| INSTRUCTIONS TO FOLLOW |
Everything in the records except the pictures must be copied out exactly.

| SUPPLIED MATERIAL |
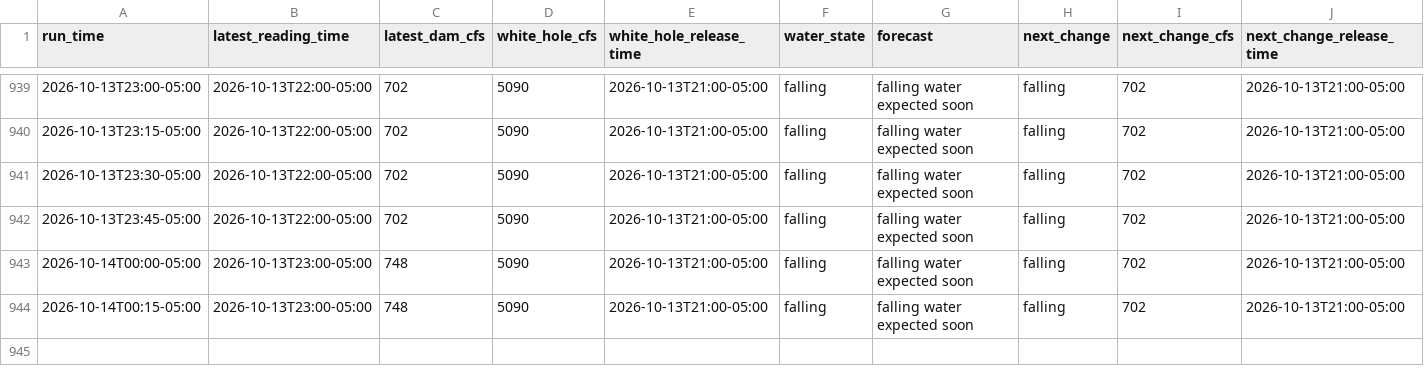
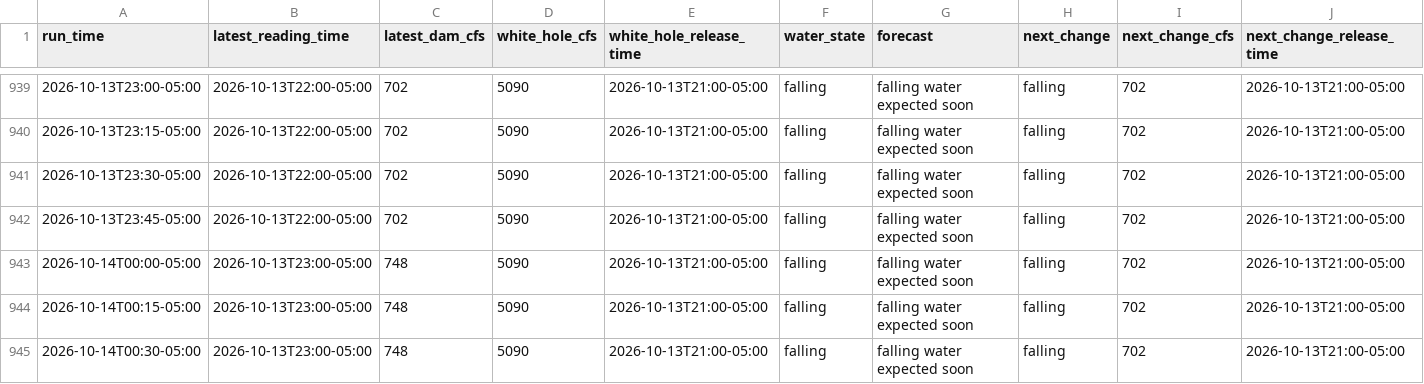
Before and after one commit to frogmoses/WhiteRiverData, a CSV file: predictions.csv, drawn as a sheet; only a part is shown, gaps mark what is left out; rows hold the shown columns only; the diff names each change by its address in the sheet, - before the commit and + after, or states it on an @@ line.

Commit message:
Update water conditions 2026-10-14 01:30

```diff
--- a/predictions.csv
+++ b/predictions.csv
+row 945: 2026-10-14T00:30-05:00 | 2026-10-13T23:00-05:00 | 748 | 5090 | 2026-10-13T21:00-05:00 | falling | falling water expected soon | falling | 702 | 2026-10-13T21:00-05:00
```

| RESULT |
Before and after one commit to frogmoses/WhiteRiverData, a CSV file: predictions.csv, drawn as a sheet; only a part is shown, gaps mark what is left out; rows hold the shown columns only; the diff names each change by its address in the sheet, - before the commit and + after, or states it on an @@ line.

Commit message:
Update water conditions 2026-10-14 01:30

```diff
--- a/predictions.csv
+++ b/predictions.csv
+row 945: 2026-10-14T00:30-05:00 | 2026-10-13T23:00-05:00 | 748 | 5090 | 2026-10-13T21:00-05:00 | falling | falling water expected soon | falling | 702 | 2026-10-13T21:00-05:00
```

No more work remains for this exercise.